= What is needed =
Below are records; count the lines in them that hold "text" and give only the count.

= Front-end code edit data =
──────
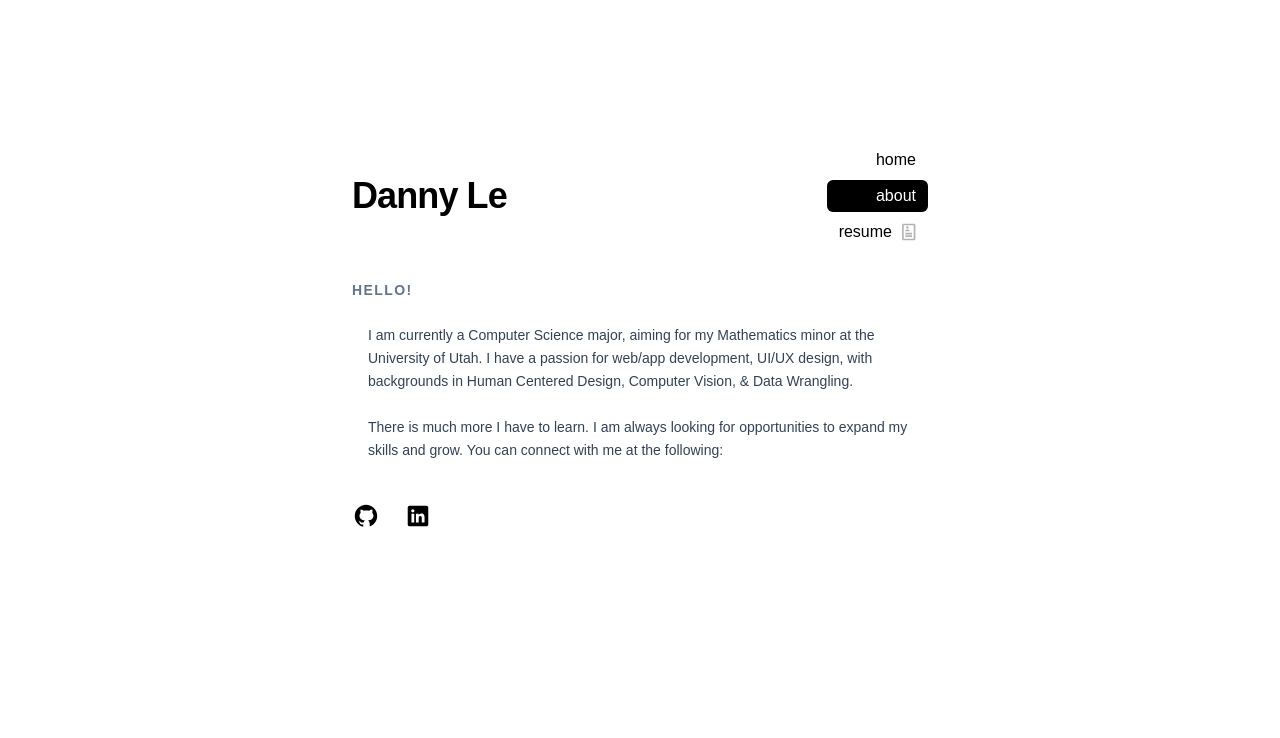
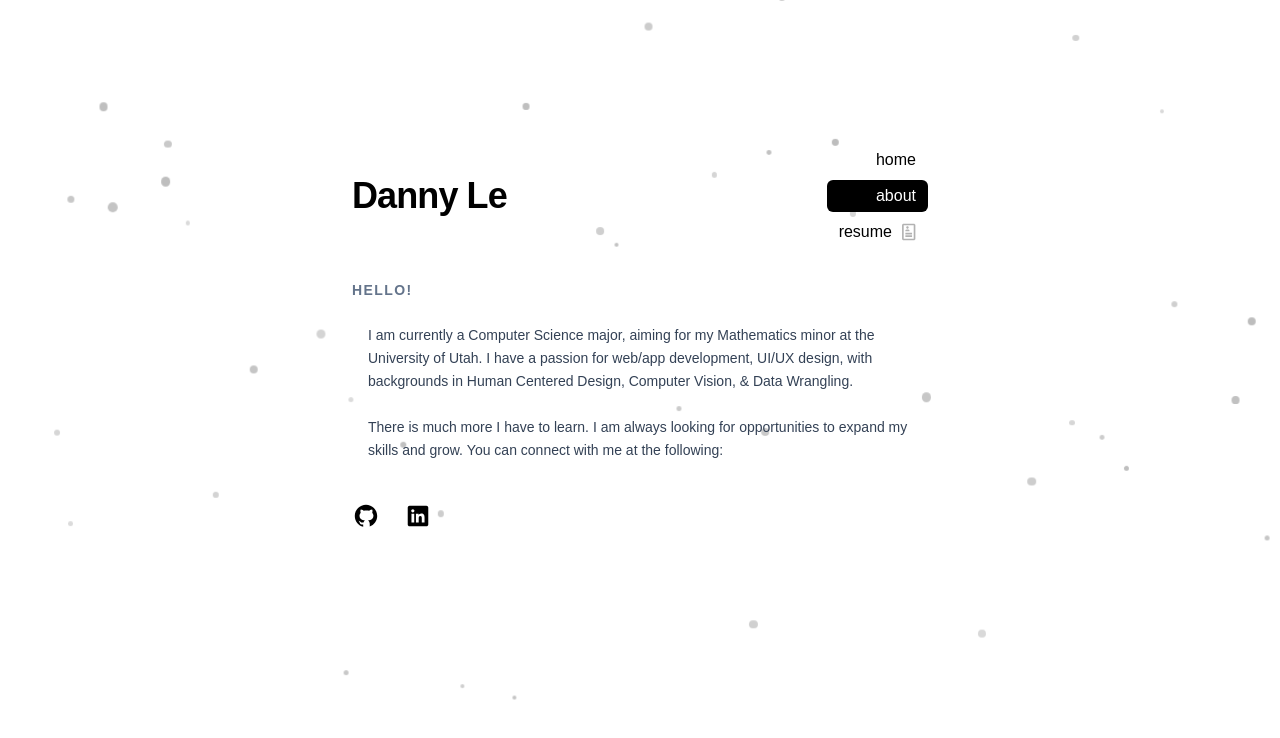
Before and after one commit to danny-tle/personal-website, a Next.js app: page /about in a window 1280 px wide. Shown: the top 738 px of the page. Built offline with nearby package versions, Linux system fonts and the light colour scheme; a web font is replaced by a local one.

Commit message:
Added snowfall animation

```diff
--- a/app/about/page.tsx
+++ b/app/about/page.tsx
@@ -2,11 +2,13 @@
 
 import React from "react";
 import Navbar from "@/components/Navbar";
+import RevealSection from "@/components/RevealSection";
 
 export default function AboutPage() {
   return (
     <div className="page-wrapper">
       <div className="page-container bg-white/0">
+        <RevealSection delay={0}>
           {/* Navbar */}
           <div className="page-header mb-8">
             <h1 className="page-title">
@@ -14,14 +16,18 @@ export default function AboutPage() {
             </h1>
             <Navbar />
           </div>
+        </RevealSection>
 
+        <RevealSection delay={150}>
           {/* Introduction */}
           <div className="mb-6">
             <div className="section-heading">
               hello!
             </div>
           </div>
+        </RevealSection>
 
+        <RevealSection delay={300}>
           {/* Body */}
           <div className="space-y-6 text-slate-700">
             <p className="body-text">
@@ -44,7 +50,9 @@ export default function AboutPage() {
               </a>
             </p>
           </div>
+        </RevealSection>
 
+        <RevealSection delay={450}>
           {/* Socials */}
           <footer className="mt-10 flex items-center gap-6">
             <a href="https://github.com/danny-tle" className="hover:opacity-80">
@@ -54,6 +62,7 @@ export default function AboutPage() {
               <img src="/linkedin.svg" alt="linkedin" width={28} height={28} />
             </a>
           </footer>
+        </RevealSection>
       </div>
     </div>
   );
--- a/app/globals.css
+++ b/app/globals.css
@@ -14,6 +14,33 @@ body {
 
 .custom-text-18 {
     font-size: 18px;
+}
+
+/* ── Snow ── */
+@keyframes snowfall {
+    0% {
+        transform: translate(0, -5vh);
+    }
+    25% {
+        transform: translate(15px, 25vh);
+    }
+    50% {
+        transform: translate(-10px, 55vh);
+    }
+    75% {
+        transform: translate(12px, 80vh);
+    }
+    100% {
+        transform: translate(-5px, 105vh);
+    }
+}
+
+.snowflake {
+    position: absolute;
+    top: -10px;
+    border-radius: 50%;
+    background: rgba(0, 0, 0, 0.4);
+    animation: snowfall linear infinite;
 }
 
 /* ── Layout ── */
--- a/app/layout.tsx
+++ b/app/layout.tsx
@@ -1,7 +1,7 @@
 import type { Metadata } from "next";
 import { Radio_Canada } from "next/font/google";
 import "./globals.css";
-import PageReveal from "@/components/PageReveal";
+import Snow from "@/components/Rain";
 
 const radio = Radio_Canada({
   subsets: ["latin"],
@@ -24,8 +24,9 @@ export default function RootLayout({
   return (
     <html lang="en">
       <body className={`${radio.className} min-h-screen bg-white`}>
-        <main className="mx-auto max-w-2xl px-6 py-16">
-          <PageReveal>{children}</PageReveal>
+        <Snow />
+        <main className="relative mx-auto max-w-2xl px-6 py-16" style={{ zIndex: 1 }}>
+          {children}
         </main>
       </body>
     </html>
--- a/app/page.js
+++ b/app/page.js
@@ -1,6 +1,5 @@
 "use client";
 
-import Image from "next/image";
 import { Radio_Canada, Noto_Sans } from "next/font/google";
 import React, { useState, useEffect, useRef } from "react";
 import Navbar from "@/components/Navbar";
@@ -34,7 +33,7 @@ export default function Home() {
               <a href="" className="underline">
               </a>
             </p>
-            <p className="text-slate-500"> Interests— Frontend, Data Analysis, App Development</p>
+            <p className="text-slate-500"> Interests— Frontend, Backend, Data Analysis, App Development</p>
           </div>
 
 
--- /dev/null
+++ b/components/Rain.tsx
@@ -0,0 +1,61 @@
+"use client";
+
+import React, { useEffect, useState } from "react";
+
+interface Flake {
+  id: number;
+  left: number;
+  delay: number;
+  duration: number;
+  opacity: number;
+  size: number;
+}
+
+export default function Snow() {
+  const [flakes, setFlakes] = useState<Flake[]>([]);
+  const [prefersReduced, setPrefersReduced] = useState(false);
+
+  useEffect(() => {
+    const mq = window.matchMedia("(prefers-reduced-motion: reduce)");
+    if (mq.matches) {
+      setPrefersReduced(true);
+      return;
+    }
+
+    const generated: Flake[] = Array.from({ length: 70 }, (_, i) => ({
+      id: i,
+      left: Math.random() * 100,
+      delay: Math.random() * 10,
+      duration: 5 + Math.random() * 5,
+      opacity: 0.35 + Math.random() * 0.3,
+      size: 4 + Math.random() * 6,
+    }));
+
+    setFlakes(generated);
+  }, []);
+
+  if (prefersReduced || flakes.length === 0) return null;
+
+  return (
+    <div
+      aria-hidden="true"
+      className="pointer-events-none fixed inset-0 overflow-hidden"
+      style={{ zIndex: 0 }}
+    >
+      {flakes.map((flake) => (
+        <div
+          key={flake.id}
+          className="snowflake"
+          style={{
+            left: `${flake.left}%`,
+            animationDelay: `${flake.delay}s`,
+            animationDuration: `${flake.duration}s`,
+            opacity: flake.opacity,
+            width: `${flake.size}px`,
+            height: `${flake.size}px`,
+          }}
+        />
+      ))}
+    </div>
+  );
+}
--- /dev/null
+++ b/components/RevealSection.tsx
@@ -0,0 +1,41 @@
+"use client";
+
+import React, { useEffect, useState } from "react";
+
+interface RevealSectionProps {
+  children: React.ReactNode;
+  delay?: number;
+}
+
+export default function RevealSection({ children, delay = 0 }: RevealSectionProps) {
+  const [visible, setVisible] = useState(false);
+  const [prefersReduced, setPrefersReduced] = useState(false);
+
+  useEffect(() => {
+    const mq = window.matchMedia("(prefers-reduced-motion: reduce)");
+    if (mq.matches) {
+      setPrefersReduced(true);
+      setVisible(true);
+      return;
+    }
+    const t = window.setTimeout(() => setVisible(true), 80 + delay);
+    return () => clearTimeout(t);
+  }, [delay]);
+
+  if (prefersReduced) {
+    return <div>{children}</div>;
+  }
+
+  return (
+    <div
+      className="transition-[opacity,transform,filter] duration-700 ease-out will-change-[opacity,transform,filter]"
+      style={{
+        opacity: visible ? 1 : 0,
+        transform: visible ? "translateY(0)" : "translateY(12px)",
+        filter: visible ? "blur(0px)" : "blur(8px)",
+      }}
+    >
+      {children}
+    </div>
+  );
+}
```
Lines whose indentation alone changed are shown as unchanged.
──────
= Solution to this problem =
5